After a little break over the holidays, let’s finish up these Argentina posts, shall we? After my research visits to the Museo Carmen Funes, Museo Carlos Ameghino, and Museo de La Plata, it was nice to be able to visit the main natural history museum in Buenos Aires as just a tourist. If you’re in Buenos Aires, it’s well worth a visit.
The dinosaur hall is large and with a lot of Gondwanan dinosaurs you don’t see very often. I particularly liked this sprinting Carnotaurus that fits nicely with Scott’s recent paper on the tail of Carnotaurus.
Amargasaurus is one of my favourite sauropods. Who can resist those incredible cervical vertebrae? But even better is that this is one of the only dinosaurs I know of that is mounted in an egg-laying pose. It’s really refreshing to see a variety of behaviours presented by skeletal mounts, and it is especially nice to see a herbivore doing something other than fleeing or eating.
Although a lot of this mount of Bonatitan is reconstructed, it is interesting to see such a small sauropod, and there was just something pleasing about the whole thing.
A bunch of early dinosaurs and dinosauromorphs are also featured, including a reconstructed Marasuchus, Hererrasaurus, and this Eoraptor.

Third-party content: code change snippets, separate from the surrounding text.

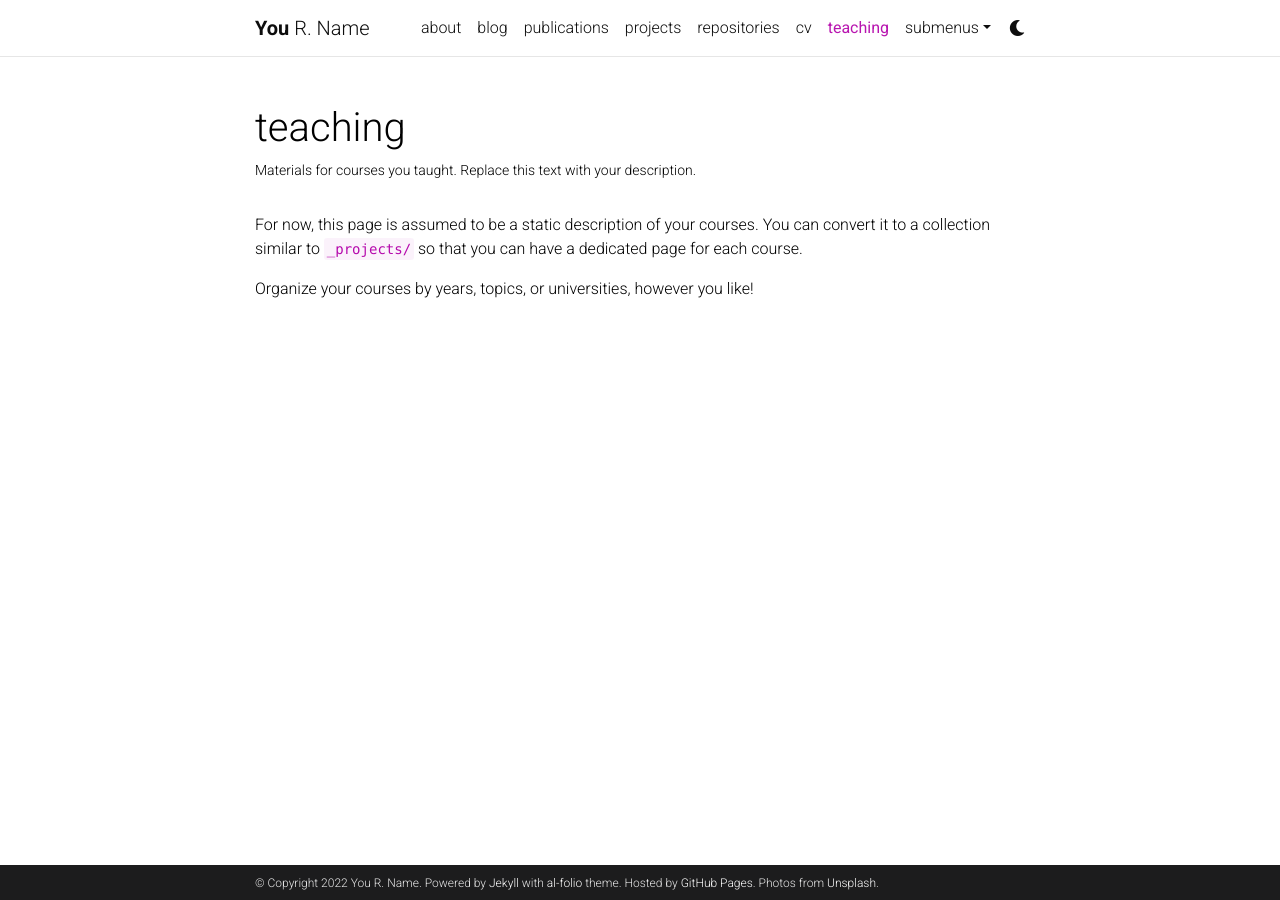
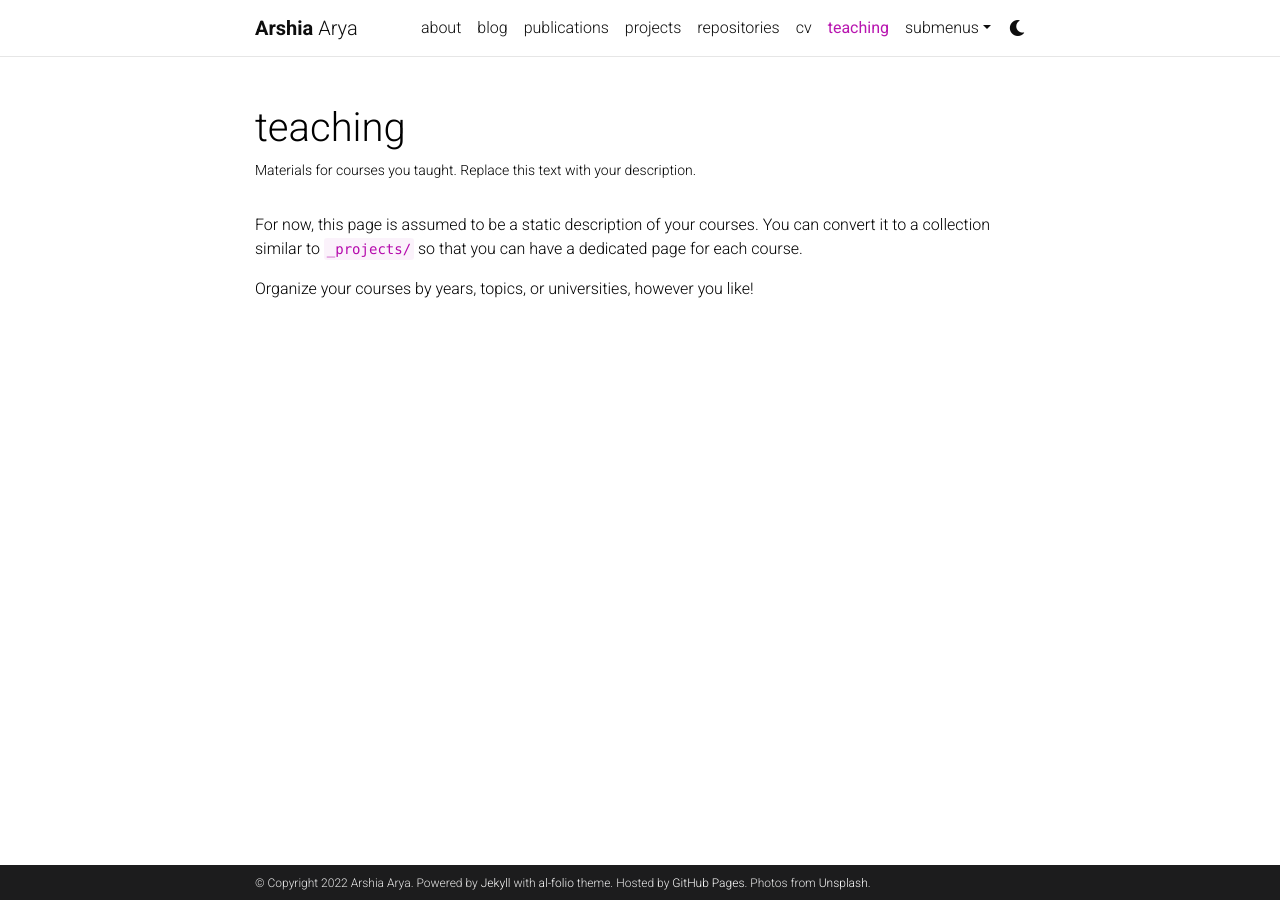
Before and after one commit to Arshiaarya/arshiaarya.github.io, a Jekyll site: the page built from _pages/teaching.md, in a window 1280 px wide. Built offline with Jekyll 4.4.1, drawn with Linux system fonts in a browser that asks for light colours; comment, search, counter and statistics services are not loaded; a style sheet for code colours, icons or effects is not loaded.

Commit message:
Update config

```diff
--- a/_config.yml
+++ b/_config.yml
@@ -3,10 +3,10 @@
 # -----------------------------------------------------------------------------
 
 title: blank # the website title (if blank, full name will be used instead)
-first_name: You
-middle_name: R.
-last_name: Name
-email: you@example.com
+first_name: Arshia
+middle_name:
+last_name: Arya
+email: arshia1012@gmail.com
 description: > # the ">" symbol means to ignore newlines until "footer_text:"
   A simple, whitespace theme for academics. Based on [*folio](https://github.com/bogoli/-folio) design.
 footer_text: >
@@ -18,8 +18,8 @@
 lang: en # the language of your site (for example: en, fr, cn, ru, etc.)
 icon: ⚛️  # the emoji used as the favicon (alternatively, provide image name in /assets/img/)
 
-url: https://alshedivat.github.io # the base hostname & protocol for your site
-baseurl: /al-folio # the subpath of your site, e.g. /blog/
+url: https://arshiaarya.github.io # the base hostname & protocol for your site
+baseurl: # the subpath of your site, e.g. /blog/
 last_updated: false # set to true if you want to display last updated in the footer
 impressum_path:  # set to path to include impressum link in the footer, use the same path as permalink in a page, helps to conform with EU GDPR
 
```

Argentina of course has wonderful mammal fossils as well, and there was a great exhibit about the fossils found near Buenos Aires. I liked seeing this glyptodont without its carapace.
And who would have thought that ground sloths could be so dramatic?
There’s also a really nice comparative osteology hall, with one of my favourite exhibits being this exploded crocodilian head.
This museum has one of the best bird galleries I’ve been to, so I’ll save that for its own post, coming up next…